[EXCERPTED RECORDS]:
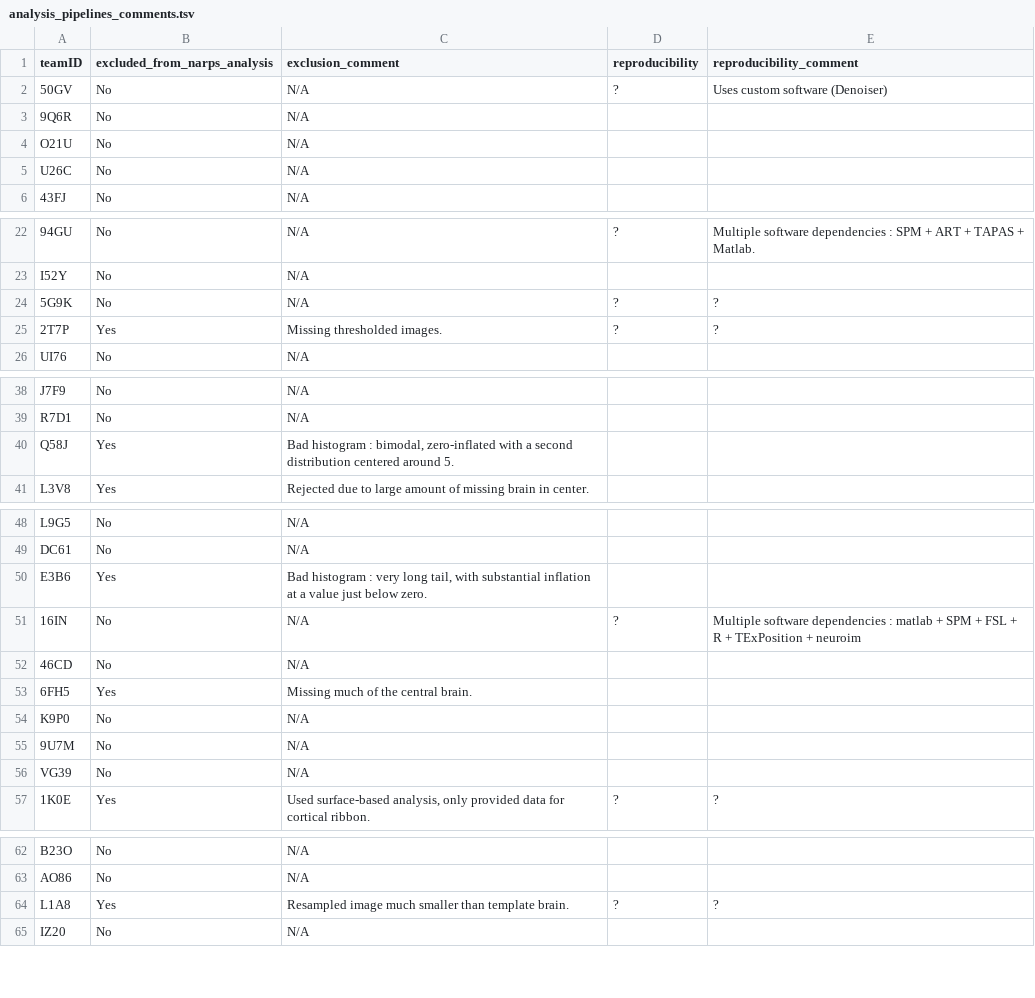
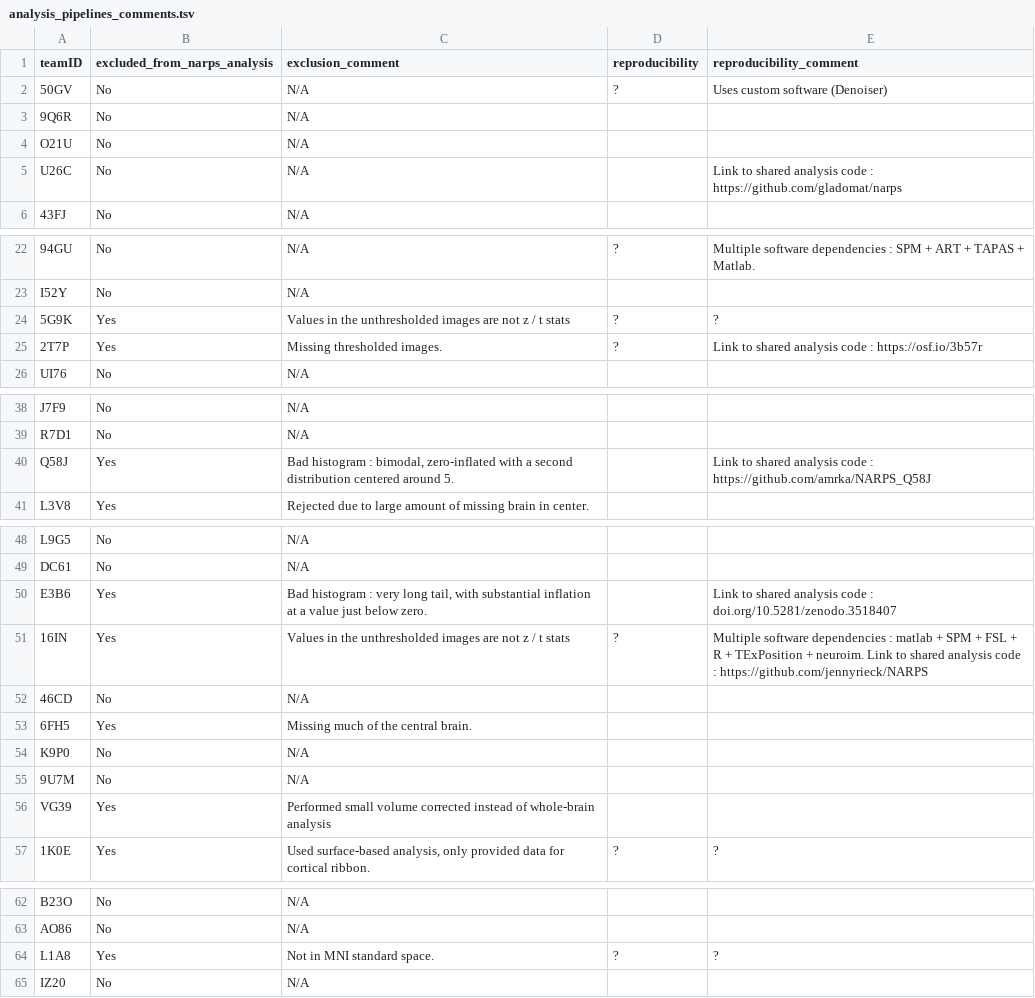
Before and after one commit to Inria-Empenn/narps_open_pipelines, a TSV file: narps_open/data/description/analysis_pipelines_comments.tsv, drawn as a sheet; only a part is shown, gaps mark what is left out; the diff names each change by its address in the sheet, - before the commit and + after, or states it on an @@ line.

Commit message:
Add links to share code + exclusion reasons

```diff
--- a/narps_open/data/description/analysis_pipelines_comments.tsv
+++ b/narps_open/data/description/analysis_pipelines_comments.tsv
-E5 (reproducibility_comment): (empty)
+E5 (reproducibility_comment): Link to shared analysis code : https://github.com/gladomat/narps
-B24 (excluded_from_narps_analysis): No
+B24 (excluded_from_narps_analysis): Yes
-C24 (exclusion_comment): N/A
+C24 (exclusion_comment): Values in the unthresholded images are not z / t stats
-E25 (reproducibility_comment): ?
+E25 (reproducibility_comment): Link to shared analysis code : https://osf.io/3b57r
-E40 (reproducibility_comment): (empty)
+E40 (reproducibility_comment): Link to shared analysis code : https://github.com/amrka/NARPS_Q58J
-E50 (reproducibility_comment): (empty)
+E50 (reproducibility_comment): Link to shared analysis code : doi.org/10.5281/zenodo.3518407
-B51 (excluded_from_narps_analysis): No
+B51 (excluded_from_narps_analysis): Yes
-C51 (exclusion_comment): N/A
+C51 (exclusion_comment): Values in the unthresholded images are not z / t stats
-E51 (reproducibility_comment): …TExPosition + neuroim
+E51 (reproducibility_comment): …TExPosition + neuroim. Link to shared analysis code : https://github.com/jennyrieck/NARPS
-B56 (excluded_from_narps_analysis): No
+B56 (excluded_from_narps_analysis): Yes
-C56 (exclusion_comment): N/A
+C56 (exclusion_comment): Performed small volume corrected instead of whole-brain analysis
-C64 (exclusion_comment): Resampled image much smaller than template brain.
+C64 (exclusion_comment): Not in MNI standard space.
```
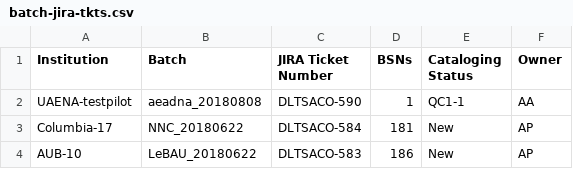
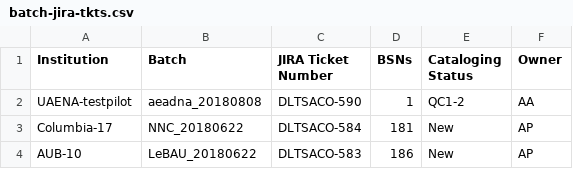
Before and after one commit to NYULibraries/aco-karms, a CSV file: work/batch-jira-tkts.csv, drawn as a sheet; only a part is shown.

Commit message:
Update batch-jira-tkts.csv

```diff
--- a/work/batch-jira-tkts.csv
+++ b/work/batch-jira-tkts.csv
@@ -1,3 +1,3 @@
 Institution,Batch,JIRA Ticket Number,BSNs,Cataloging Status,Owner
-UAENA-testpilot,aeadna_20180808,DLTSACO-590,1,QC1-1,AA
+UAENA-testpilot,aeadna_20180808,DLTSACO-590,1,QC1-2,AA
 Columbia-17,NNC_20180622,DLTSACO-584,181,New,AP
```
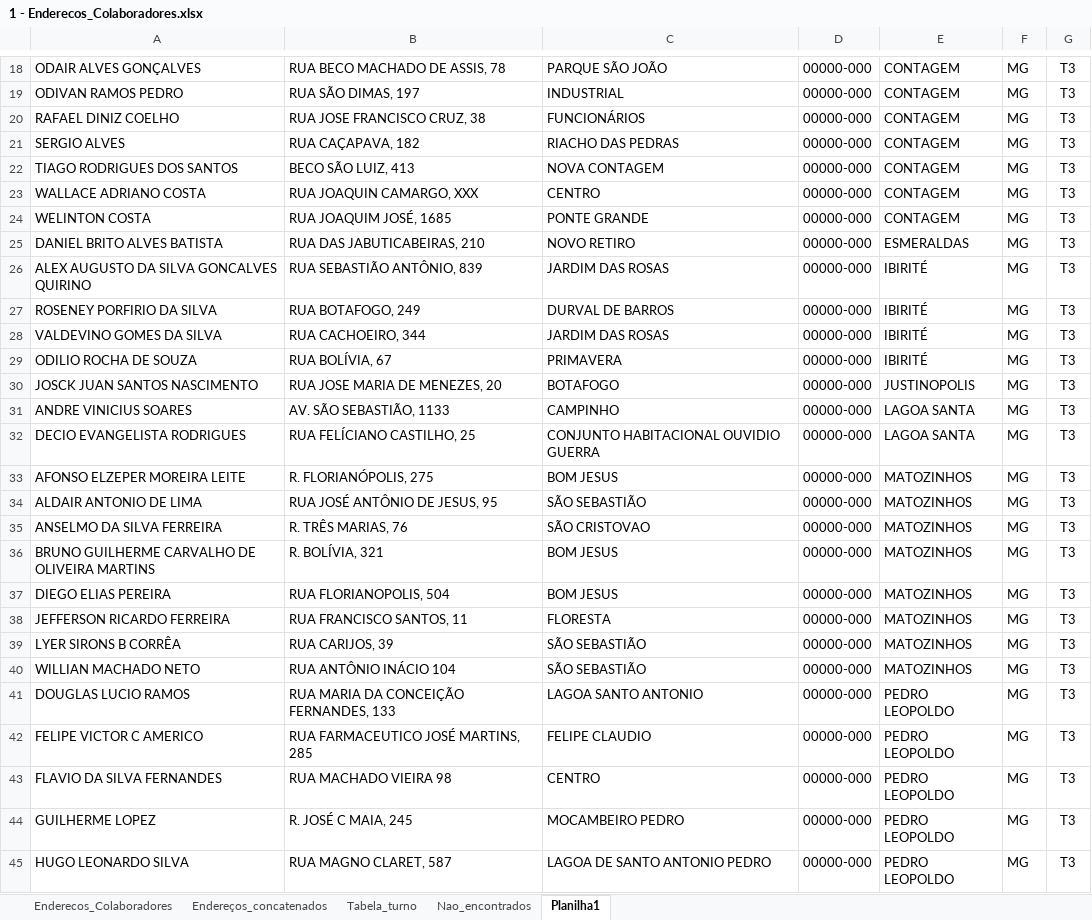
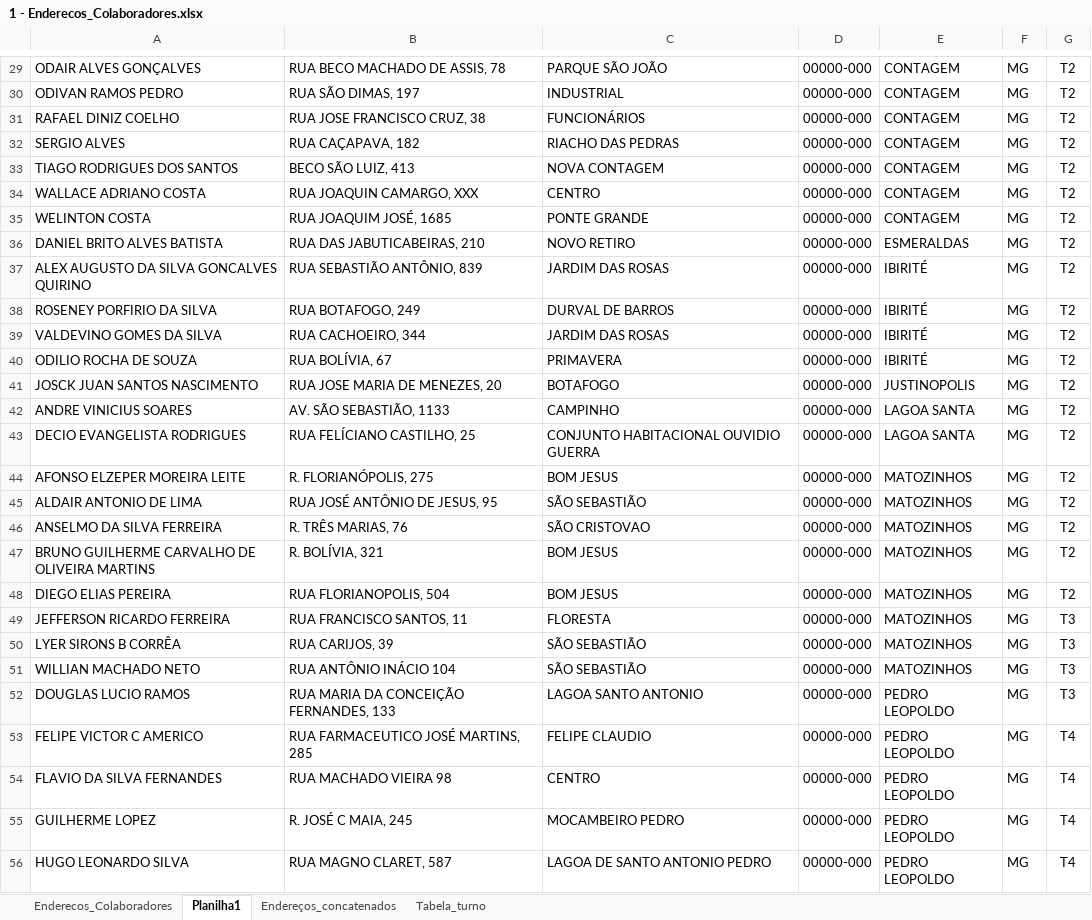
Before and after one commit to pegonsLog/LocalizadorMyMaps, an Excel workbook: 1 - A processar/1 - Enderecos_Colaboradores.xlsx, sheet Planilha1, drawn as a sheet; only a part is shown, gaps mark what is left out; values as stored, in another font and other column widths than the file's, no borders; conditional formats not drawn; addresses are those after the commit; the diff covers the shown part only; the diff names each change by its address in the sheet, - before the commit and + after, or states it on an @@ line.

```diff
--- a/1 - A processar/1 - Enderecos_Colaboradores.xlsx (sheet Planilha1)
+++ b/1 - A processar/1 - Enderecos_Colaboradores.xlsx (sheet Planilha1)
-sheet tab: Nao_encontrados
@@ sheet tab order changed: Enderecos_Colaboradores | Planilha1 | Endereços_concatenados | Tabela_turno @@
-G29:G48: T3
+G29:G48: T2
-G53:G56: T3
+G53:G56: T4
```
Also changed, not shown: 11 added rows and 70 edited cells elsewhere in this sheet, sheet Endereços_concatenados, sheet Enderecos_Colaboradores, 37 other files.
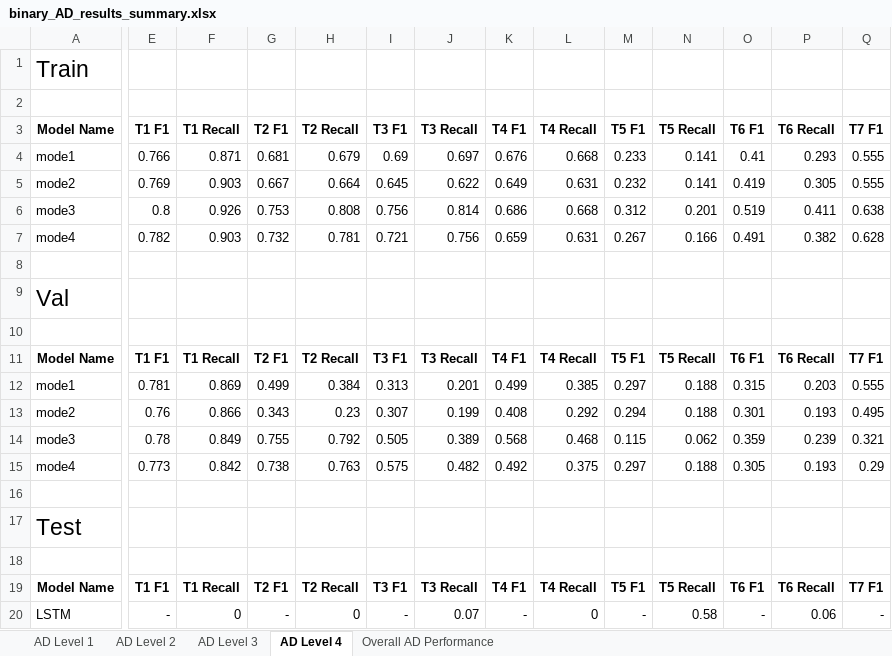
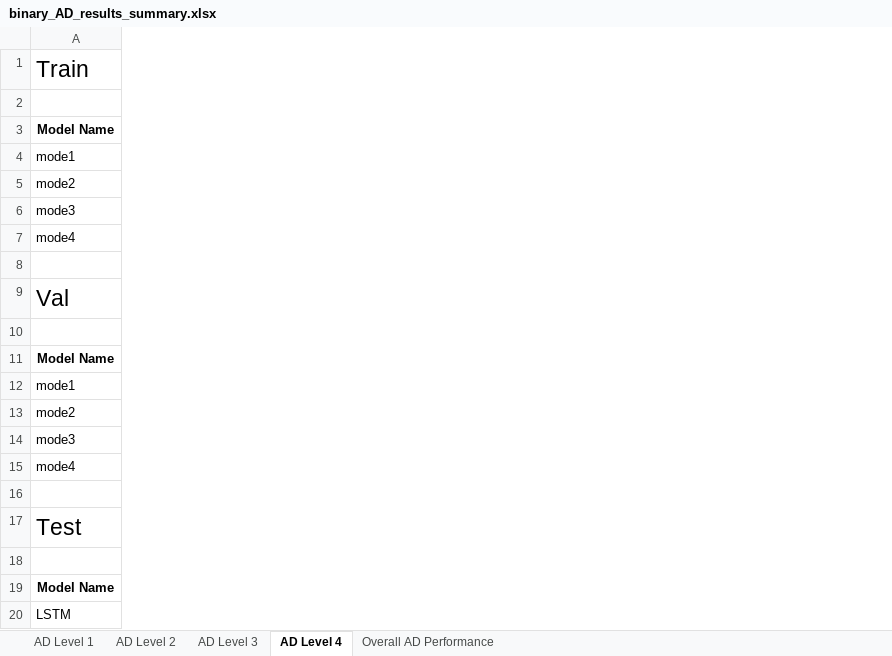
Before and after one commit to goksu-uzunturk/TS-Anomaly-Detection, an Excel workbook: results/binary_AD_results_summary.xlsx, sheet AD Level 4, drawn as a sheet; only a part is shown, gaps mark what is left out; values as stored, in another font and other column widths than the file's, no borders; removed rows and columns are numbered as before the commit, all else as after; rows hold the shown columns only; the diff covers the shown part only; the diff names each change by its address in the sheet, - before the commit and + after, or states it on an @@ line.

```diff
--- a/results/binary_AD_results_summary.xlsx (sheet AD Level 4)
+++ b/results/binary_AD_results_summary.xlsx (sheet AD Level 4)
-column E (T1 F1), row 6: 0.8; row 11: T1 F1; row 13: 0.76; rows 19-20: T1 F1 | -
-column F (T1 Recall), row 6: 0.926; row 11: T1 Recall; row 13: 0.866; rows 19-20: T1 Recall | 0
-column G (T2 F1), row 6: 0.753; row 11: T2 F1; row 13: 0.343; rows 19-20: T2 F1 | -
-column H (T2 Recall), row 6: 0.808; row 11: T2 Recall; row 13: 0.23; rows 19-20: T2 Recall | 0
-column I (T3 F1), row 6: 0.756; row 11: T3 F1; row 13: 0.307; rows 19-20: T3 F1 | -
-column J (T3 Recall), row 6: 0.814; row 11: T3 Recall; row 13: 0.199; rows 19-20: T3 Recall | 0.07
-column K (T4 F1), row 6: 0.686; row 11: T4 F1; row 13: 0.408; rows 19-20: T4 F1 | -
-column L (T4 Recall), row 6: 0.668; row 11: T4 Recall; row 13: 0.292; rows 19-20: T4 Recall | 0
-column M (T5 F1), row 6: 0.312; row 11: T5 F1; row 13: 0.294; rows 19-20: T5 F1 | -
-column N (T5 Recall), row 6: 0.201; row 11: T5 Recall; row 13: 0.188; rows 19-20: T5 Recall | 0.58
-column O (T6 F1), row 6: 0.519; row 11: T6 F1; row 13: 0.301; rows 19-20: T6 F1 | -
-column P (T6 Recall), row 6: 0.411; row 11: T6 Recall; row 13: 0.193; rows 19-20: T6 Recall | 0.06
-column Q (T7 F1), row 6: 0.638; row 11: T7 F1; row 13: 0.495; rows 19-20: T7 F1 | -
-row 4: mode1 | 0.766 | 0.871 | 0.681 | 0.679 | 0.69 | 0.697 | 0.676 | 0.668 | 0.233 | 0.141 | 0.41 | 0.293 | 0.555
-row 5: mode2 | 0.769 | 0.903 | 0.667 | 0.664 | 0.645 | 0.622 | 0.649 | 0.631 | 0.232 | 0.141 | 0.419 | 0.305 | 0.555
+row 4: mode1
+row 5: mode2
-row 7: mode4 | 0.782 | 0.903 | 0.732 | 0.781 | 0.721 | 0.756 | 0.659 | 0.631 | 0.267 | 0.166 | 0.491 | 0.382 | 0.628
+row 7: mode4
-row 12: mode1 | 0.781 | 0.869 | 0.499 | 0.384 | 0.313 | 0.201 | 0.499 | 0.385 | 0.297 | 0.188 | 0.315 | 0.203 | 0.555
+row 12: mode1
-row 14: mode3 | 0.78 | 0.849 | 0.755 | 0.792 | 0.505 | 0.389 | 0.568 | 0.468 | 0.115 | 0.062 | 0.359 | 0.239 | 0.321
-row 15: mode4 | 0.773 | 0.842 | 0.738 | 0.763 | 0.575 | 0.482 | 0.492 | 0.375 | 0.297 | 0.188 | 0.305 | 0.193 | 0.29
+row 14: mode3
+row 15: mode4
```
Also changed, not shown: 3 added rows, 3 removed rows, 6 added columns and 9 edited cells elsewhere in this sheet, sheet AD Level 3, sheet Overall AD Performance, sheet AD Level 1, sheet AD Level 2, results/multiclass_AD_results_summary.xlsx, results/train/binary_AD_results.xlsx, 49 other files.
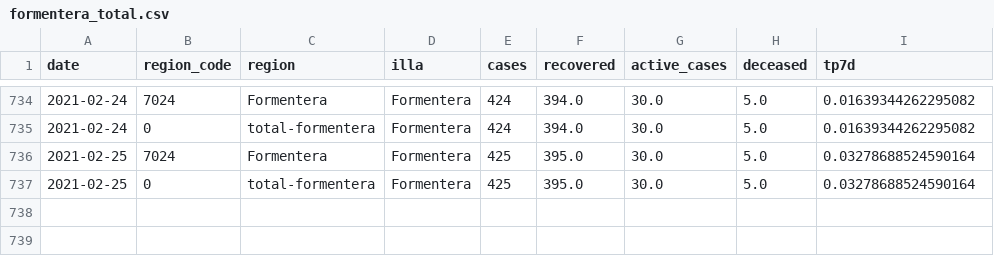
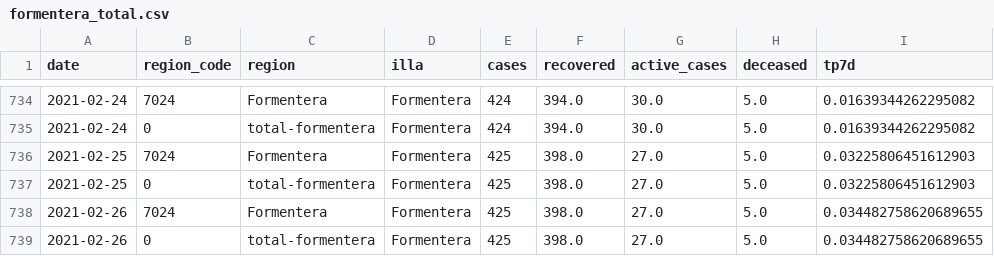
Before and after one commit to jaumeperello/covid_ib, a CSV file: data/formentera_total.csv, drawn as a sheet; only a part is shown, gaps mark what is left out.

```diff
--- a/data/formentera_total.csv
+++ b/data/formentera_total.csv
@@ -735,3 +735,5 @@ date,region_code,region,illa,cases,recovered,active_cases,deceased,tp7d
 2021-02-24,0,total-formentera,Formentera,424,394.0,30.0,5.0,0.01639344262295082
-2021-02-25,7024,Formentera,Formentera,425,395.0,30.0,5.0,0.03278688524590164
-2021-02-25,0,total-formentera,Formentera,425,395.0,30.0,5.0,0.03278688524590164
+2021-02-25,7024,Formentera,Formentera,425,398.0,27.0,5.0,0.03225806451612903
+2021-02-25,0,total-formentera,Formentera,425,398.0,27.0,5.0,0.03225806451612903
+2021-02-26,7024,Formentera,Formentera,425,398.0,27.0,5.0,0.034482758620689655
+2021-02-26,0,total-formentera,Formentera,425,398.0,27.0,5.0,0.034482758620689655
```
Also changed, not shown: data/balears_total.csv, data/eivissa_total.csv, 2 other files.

[TASK OBJECTIVE]: Your answer should be a single number: how many lines of the material contain the word "description".

[RESPONSE]: 3